Task to carry out
For every entry below, give it back exactly and leave out any image.

[Entries taken from a collection]
┌──

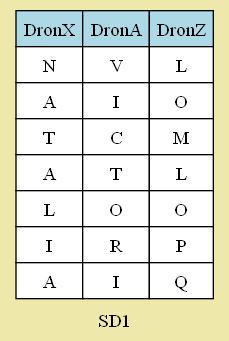
This is SD1.png from nxz7/IPC2_Proyecto2_202200007, a Graphviz export, as it was before one commit. Its source is kept beside it as SD1.dot.
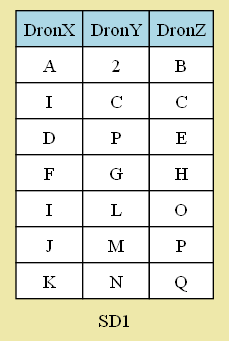
Later version of the same file.

What changed in the source:
```diff
@@ -6,42 +6,42 @@
     label=<<table border="0" cellborder="1" cellspacing="0" cellpadding="5">
       <tr>
         <td bgcolor="lightblue">DronX</td>
-        <td bgcolor="lightblue">DronA</td>
+        <td bgcolor="lightblue">DronY</td>
         <td bgcolor="lightblue">DronZ</td>
       </tr>
       <tr>
-        <td bgcolor="White">N</td>
-        <td bgcolor="White">V</td>
-        <td bgcolor="White">L</td>
+        <td bgcolor="White">A</td>
+        <td bgcolor="White">2</td>
+        <td bgcolor="White">B</td>
       </tr>
       <tr>
-        <td bgcolor="White">A</td>
         <td bgcolor="White">I</td>
+        <td bgcolor="White">C</td>
+        <td bgcolor="White">C</td>
+      </tr>
+      <tr>
+        <td bgcolor="White">D</td>
+        <td bgcolor="White">P</td>
+        <td bgcolor="White">E</td>
+      </tr>
+      <tr>
+        <td bgcolor="White">F</td>
+        <td bgcolor="White">G</td>
+        <td bgcolor="White">H</td>
+      </tr>
+      <tr>
+        <td bgcolor="White">I</td>
+        <td bgcolor="White">L</td>
         <td bgcolor="White">O</td>
       </tr>
       <tr>
-        <td bgcolor="White">T</td>
-        <td bgcolor="White">C</td>
+        <td bgcolor="White">J</td>
         <td bgcolor="White">M</td>
-      </tr>
-      <tr>
-        <td bgcolor="White">A</td>
-        <td bgcolor="White">T</td>
-        <td bgcolor="White">L</td>
-      </tr>
-      <tr>
-        <td bgcolor="White">L</td>
-        <td bgcolor="White">O</td>
-        <td bgcolor="White">O</td>
-      </tr>
-      <tr>
-        <td bgcolor="White">I</td>
-        <td bgcolor="White">R</td>
         <td bgcolor="White">P</td>
       </tr>
       <tr>
-        <td bgcolor="White">A</td>
-        <td bgcolor="White">I</td>
+        <td bgcolor="White">K</td>
+        <td bgcolor="White">N</td>
         <td bgcolor="White">Q</td>
       </tr>
     </table>>
```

└──

Completed task
This is SD1.png from nxz7/IPC2_Proyecto2_202200007, a Graphviz export, as it was before one commit. Its source is kept beside it as SD1.dot.
Later version of the same file.

What changed in the source:
```diff
@@ -6,42 +6,42 @@
     label=<<table border="0" cellborder="1" cellspacing="0" cellpadding="5">
       <tr>
         <td bgcolor="lightblue">DronX</td>
-        <td bgcolor="lightblue">DronA</td>
+        <td bgcolor="lightblue">DronY</td>
         <td bgcolor="lightblue">DronZ</td>
       </tr>
       <tr>
-        <td bgcolor="White">N</td>
-        <td bgcolor="White">V</td>
-        <td bgcolor="White">L</td>
+        <td bgcolor="White">A</td>
+        <td bgcolor="White">2</td>
+        <td bgcolor="White">B</td>
       </tr>
       <tr>
-        <td bgcolor="White">A</td>
         <td bgcolor="White">I</td>
+        <td bgcolor="White">C</td>
+        <td bgcolor="White">C</td>
+      </tr>
+      <tr>
+        <td bgcolor="White">D</td>
+        <td bgcolor="White">P</td>
+        <td bgcolor="White">E</td>
+      </tr>
+      <tr>
+        <td bgcolor="White">F</td>
+        <td bgcolor="White">G</td>
+        <td bgcolor="White">H</td>
+      </tr>
+      <tr>
+        <td bgcolor="White">I</td>
+        <td bgcolor="White">L</td>
         <td bgcolor="White">O</td>
       </tr>
       <tr>
-        <td bgcolor="White">T</td>
-        <td bgcolor="White">C</td>
+        <td bgcolor="White">J</td>
         <td bgcolor="White">M</td>
-      </tr>
-      <tr>
-        <td bgcolor="White">A</td>
-        <td bgcolor="White">T</td>
-        <td bgcolor="White">L</td>
-      </tr>
-      <tr>
-        <td bgcolor="White">L</td>
-        <td bgcolor="White">O</td>
-        <td bgcolor="White">O</td>
-      </tr>
-      <tr>
-        <td bgcolor="White">I</td>
-        <td bgcolor="White">R</td>
         <td bgcolor="White">P</td>
       </tr>
       <tr>
-        <td bgcolor="White">A</td>
-        <td bgcolor="White">I</td>
+        <td bgcolor="White">K</td>
+        <td bgcolor="White">N</td>
         <td bgcolor="White">Q</td>
       </tr>
     </table>>
```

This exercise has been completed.